• _EXERCISE PROMPT_:
Could you filter the records below and return each line that holds "Vanilla"?

• _Saved data entries_:
* * *

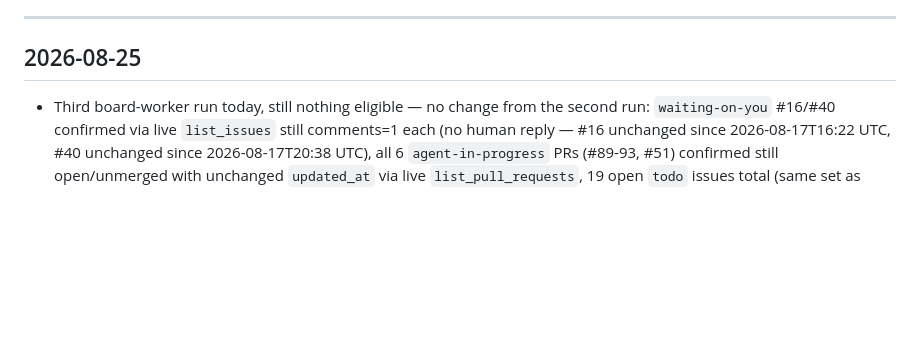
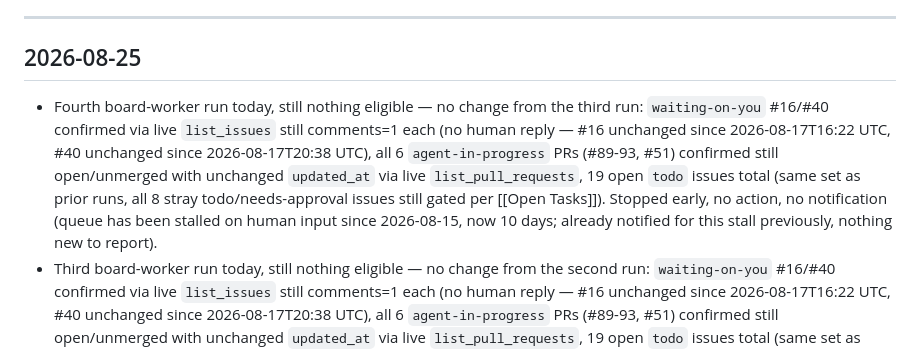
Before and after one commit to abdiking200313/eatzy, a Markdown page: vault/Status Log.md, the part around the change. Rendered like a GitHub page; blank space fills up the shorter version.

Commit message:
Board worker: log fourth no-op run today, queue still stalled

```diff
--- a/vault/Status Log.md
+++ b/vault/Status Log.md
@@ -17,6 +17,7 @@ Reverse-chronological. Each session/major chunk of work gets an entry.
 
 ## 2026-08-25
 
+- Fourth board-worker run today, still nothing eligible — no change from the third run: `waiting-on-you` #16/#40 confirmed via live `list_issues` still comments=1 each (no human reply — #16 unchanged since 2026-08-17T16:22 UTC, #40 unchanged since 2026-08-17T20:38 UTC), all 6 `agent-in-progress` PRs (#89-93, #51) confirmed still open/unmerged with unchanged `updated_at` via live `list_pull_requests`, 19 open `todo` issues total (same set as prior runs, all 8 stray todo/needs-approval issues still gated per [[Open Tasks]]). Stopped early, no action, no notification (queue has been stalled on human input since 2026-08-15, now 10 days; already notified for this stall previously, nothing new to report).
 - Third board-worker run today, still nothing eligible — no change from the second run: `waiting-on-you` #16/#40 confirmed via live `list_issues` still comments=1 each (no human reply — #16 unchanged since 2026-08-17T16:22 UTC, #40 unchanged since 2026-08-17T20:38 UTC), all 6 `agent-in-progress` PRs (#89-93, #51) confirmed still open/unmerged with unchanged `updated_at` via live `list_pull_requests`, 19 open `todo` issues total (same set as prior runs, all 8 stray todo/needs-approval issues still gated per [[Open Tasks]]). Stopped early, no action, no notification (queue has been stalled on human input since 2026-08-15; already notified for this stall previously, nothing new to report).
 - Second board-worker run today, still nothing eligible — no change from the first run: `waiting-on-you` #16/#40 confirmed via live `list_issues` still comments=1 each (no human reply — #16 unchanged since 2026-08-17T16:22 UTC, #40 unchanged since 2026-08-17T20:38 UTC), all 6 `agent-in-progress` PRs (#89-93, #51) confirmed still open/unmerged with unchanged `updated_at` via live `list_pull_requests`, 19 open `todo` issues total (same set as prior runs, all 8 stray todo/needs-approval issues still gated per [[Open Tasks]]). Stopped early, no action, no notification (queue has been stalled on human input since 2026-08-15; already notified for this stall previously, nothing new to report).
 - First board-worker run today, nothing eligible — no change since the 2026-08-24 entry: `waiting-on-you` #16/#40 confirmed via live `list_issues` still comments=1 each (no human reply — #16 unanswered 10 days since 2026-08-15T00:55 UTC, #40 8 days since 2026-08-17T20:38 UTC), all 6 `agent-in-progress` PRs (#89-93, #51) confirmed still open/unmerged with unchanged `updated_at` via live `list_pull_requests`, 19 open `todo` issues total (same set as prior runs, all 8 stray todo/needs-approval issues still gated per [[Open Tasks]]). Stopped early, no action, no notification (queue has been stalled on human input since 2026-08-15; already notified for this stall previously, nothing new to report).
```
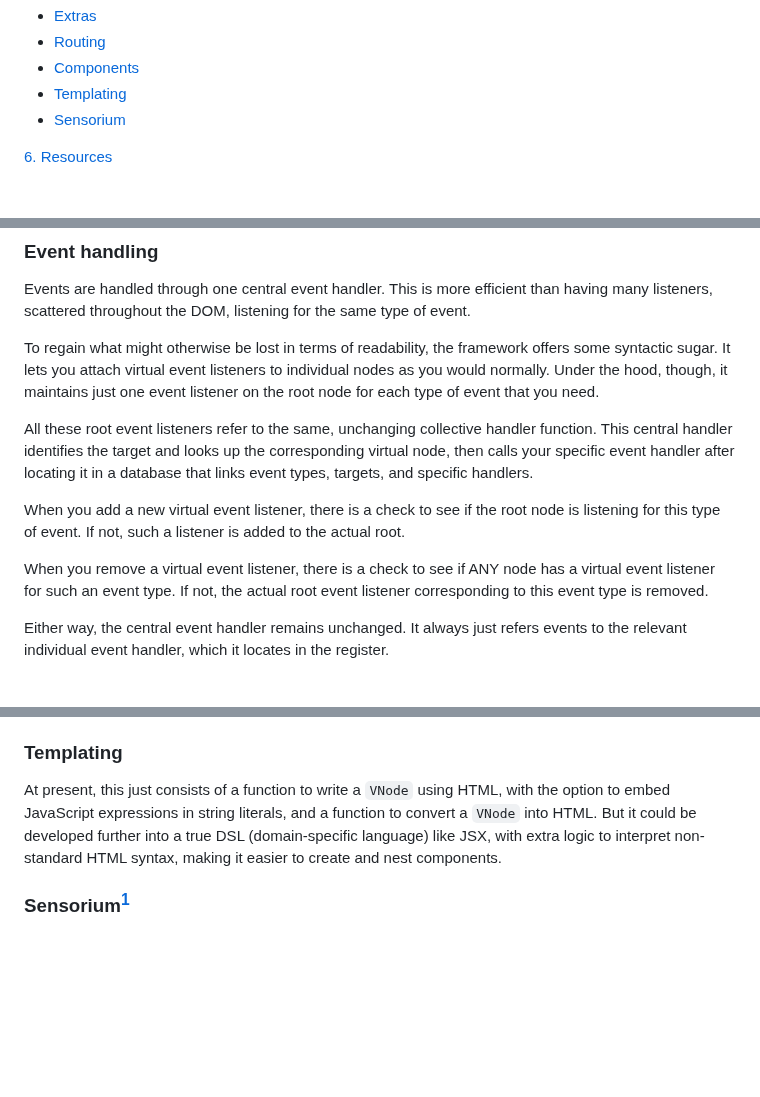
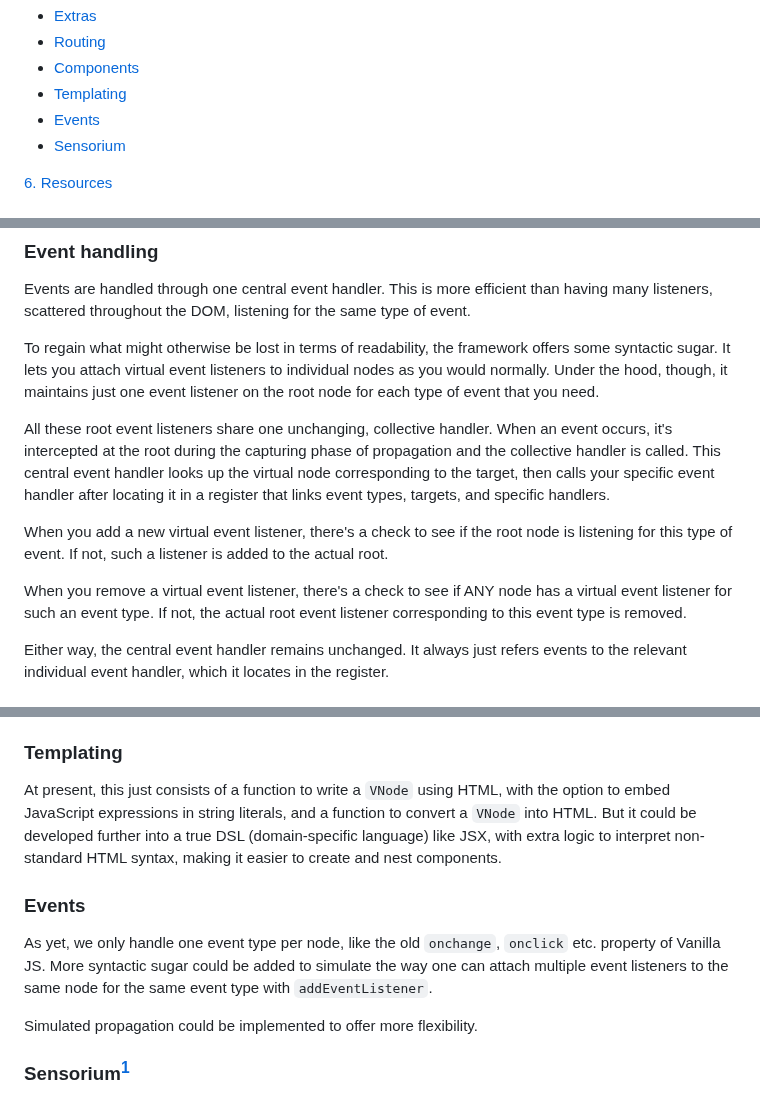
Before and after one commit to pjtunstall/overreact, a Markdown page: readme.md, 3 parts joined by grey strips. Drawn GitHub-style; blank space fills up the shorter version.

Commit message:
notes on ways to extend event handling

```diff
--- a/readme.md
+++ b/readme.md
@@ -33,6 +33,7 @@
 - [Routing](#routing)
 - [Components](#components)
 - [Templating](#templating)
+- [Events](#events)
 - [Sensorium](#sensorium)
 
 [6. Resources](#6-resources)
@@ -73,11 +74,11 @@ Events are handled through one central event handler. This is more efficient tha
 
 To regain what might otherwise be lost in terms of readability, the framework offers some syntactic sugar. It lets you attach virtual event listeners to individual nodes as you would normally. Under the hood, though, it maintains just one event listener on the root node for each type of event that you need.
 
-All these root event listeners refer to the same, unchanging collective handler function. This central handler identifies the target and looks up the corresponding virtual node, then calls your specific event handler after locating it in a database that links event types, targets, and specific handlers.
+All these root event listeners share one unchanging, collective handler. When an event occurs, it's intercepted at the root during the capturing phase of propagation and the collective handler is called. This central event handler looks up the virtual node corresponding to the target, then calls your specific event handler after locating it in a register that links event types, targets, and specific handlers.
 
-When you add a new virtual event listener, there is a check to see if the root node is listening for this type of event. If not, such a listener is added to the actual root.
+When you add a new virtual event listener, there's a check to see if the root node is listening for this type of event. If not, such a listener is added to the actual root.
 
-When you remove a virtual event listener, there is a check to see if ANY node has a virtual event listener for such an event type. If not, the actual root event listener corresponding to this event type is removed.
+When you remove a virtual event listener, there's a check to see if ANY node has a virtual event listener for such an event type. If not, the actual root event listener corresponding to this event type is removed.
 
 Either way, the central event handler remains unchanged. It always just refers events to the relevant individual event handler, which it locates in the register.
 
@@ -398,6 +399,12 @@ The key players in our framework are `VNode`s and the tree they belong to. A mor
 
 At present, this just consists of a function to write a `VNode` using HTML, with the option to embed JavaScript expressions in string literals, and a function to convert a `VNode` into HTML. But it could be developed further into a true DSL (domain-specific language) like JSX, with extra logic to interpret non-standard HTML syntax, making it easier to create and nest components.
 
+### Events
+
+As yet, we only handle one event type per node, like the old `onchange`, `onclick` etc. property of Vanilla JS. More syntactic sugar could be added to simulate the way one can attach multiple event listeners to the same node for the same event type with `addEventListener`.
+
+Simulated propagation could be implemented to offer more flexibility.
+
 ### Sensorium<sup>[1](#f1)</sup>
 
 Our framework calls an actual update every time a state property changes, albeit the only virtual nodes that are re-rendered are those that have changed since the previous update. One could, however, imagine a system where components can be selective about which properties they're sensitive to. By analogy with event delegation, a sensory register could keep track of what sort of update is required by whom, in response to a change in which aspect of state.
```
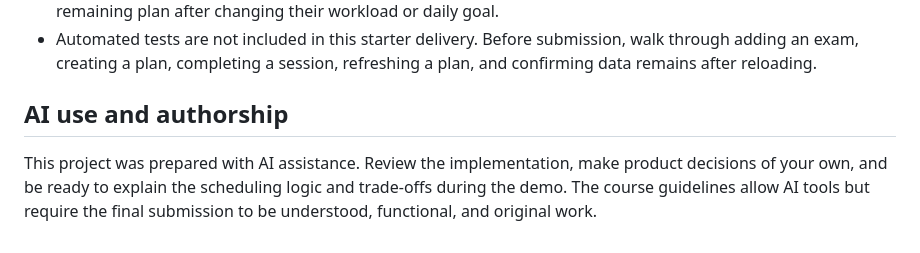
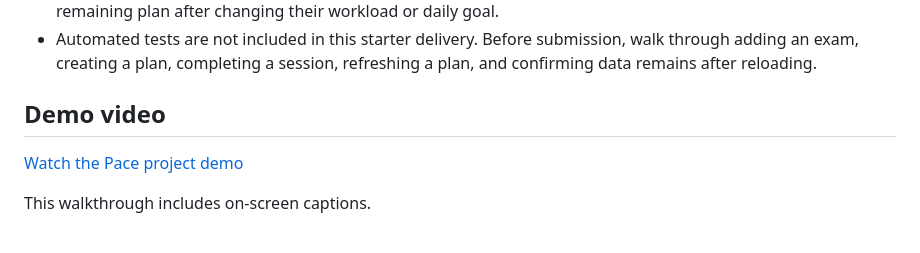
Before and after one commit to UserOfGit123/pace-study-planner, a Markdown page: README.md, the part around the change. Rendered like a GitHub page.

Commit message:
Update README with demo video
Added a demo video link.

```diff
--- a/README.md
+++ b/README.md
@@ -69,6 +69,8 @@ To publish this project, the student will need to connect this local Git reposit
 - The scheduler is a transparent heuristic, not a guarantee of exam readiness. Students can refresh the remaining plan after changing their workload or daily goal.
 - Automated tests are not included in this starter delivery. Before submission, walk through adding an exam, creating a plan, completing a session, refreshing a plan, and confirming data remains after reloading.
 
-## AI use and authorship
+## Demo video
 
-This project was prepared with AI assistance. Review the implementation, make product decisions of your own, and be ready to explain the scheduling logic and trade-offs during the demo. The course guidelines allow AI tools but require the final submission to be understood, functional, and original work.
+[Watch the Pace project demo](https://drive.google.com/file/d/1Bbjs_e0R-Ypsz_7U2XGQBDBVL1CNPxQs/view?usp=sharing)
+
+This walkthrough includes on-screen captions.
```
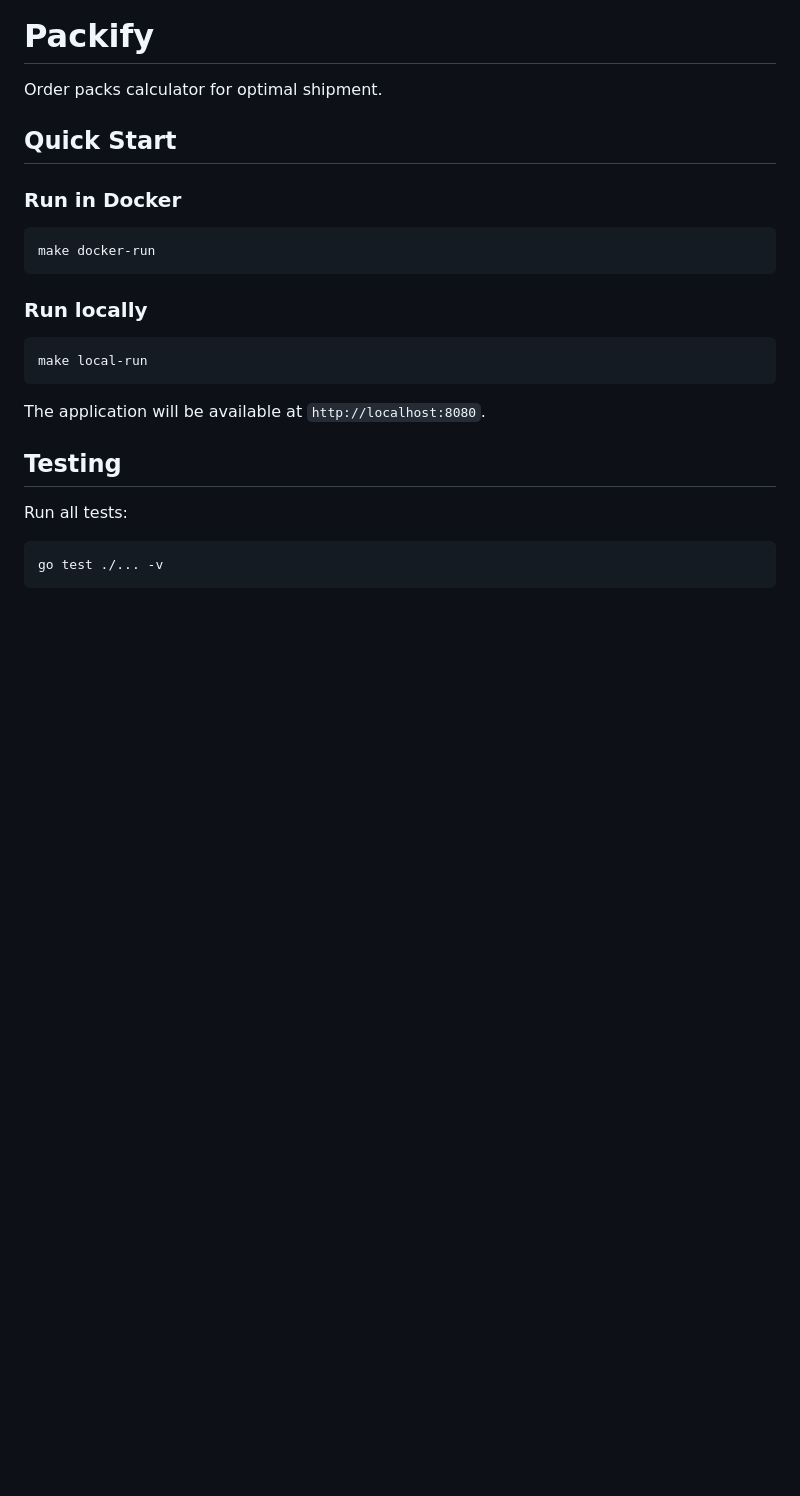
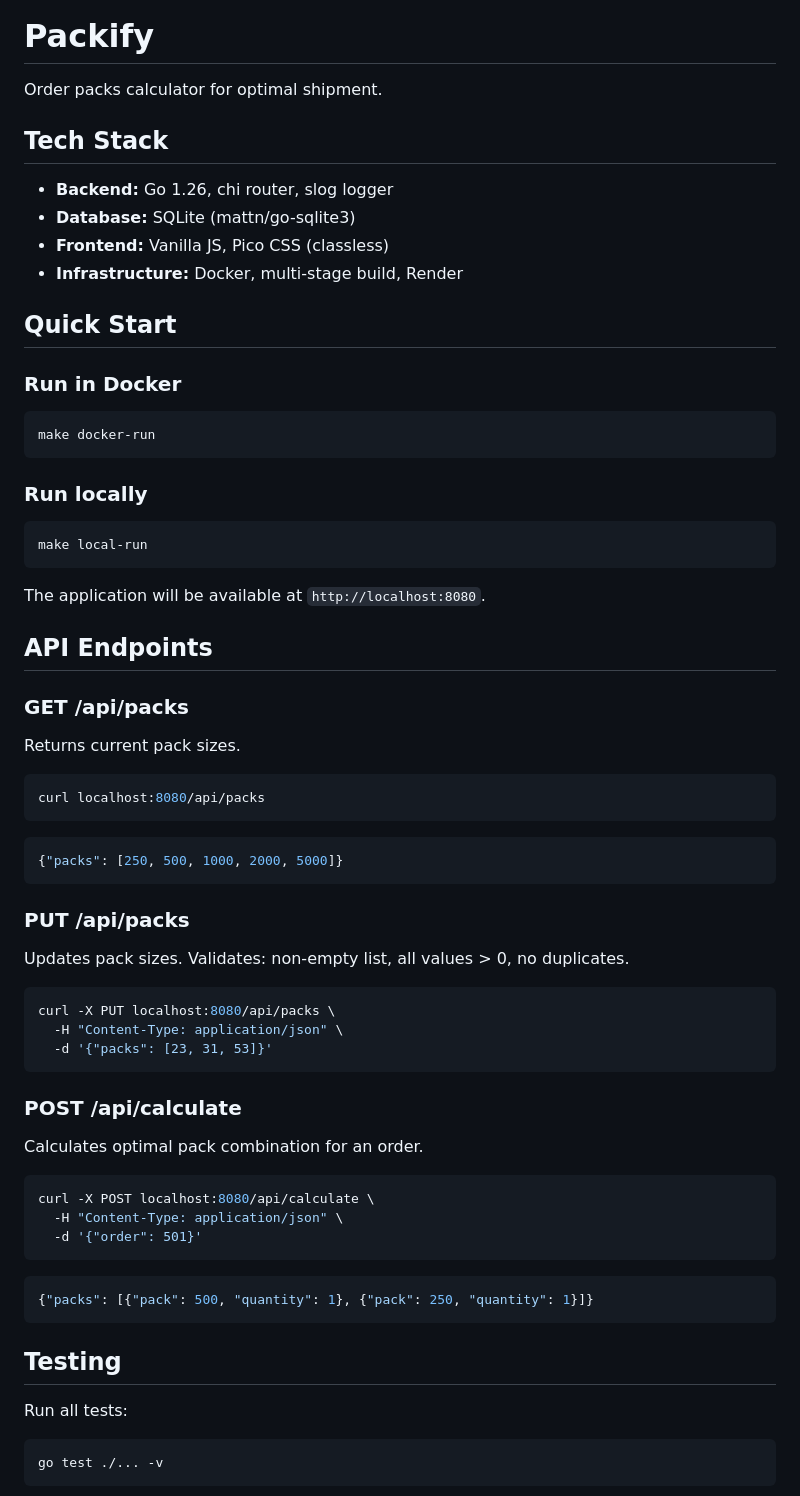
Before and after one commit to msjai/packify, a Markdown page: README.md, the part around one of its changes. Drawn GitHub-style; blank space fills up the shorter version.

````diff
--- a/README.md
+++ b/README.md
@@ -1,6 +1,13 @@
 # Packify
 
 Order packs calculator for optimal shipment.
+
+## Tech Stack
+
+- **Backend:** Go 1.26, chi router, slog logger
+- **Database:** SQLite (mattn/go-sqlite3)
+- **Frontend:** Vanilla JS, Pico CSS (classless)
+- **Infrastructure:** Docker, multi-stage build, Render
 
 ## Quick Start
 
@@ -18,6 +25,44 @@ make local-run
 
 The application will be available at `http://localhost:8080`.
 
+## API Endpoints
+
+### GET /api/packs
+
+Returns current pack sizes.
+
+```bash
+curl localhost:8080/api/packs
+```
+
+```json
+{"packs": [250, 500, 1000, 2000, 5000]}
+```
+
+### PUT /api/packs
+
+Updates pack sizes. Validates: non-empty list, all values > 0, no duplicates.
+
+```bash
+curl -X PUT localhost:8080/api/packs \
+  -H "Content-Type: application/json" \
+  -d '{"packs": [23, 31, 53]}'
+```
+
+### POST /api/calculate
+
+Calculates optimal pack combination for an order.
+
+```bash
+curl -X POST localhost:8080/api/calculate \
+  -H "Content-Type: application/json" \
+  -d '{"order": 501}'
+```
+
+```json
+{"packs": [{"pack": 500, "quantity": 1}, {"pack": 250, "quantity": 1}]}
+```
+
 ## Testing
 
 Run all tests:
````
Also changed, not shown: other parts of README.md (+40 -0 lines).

* * *

• _SOLUTION_:
+As yet, we only handle one event type per node, like the old `onchange`, `onclick` etc. property of Vanilla JS. More syntactic sugar could be added to simulate the way one can attach multiple event listeners to the same node for the same event type with `addEventListener`.
+- **Frontend:** Vanilla JS, Pico CSS (classless)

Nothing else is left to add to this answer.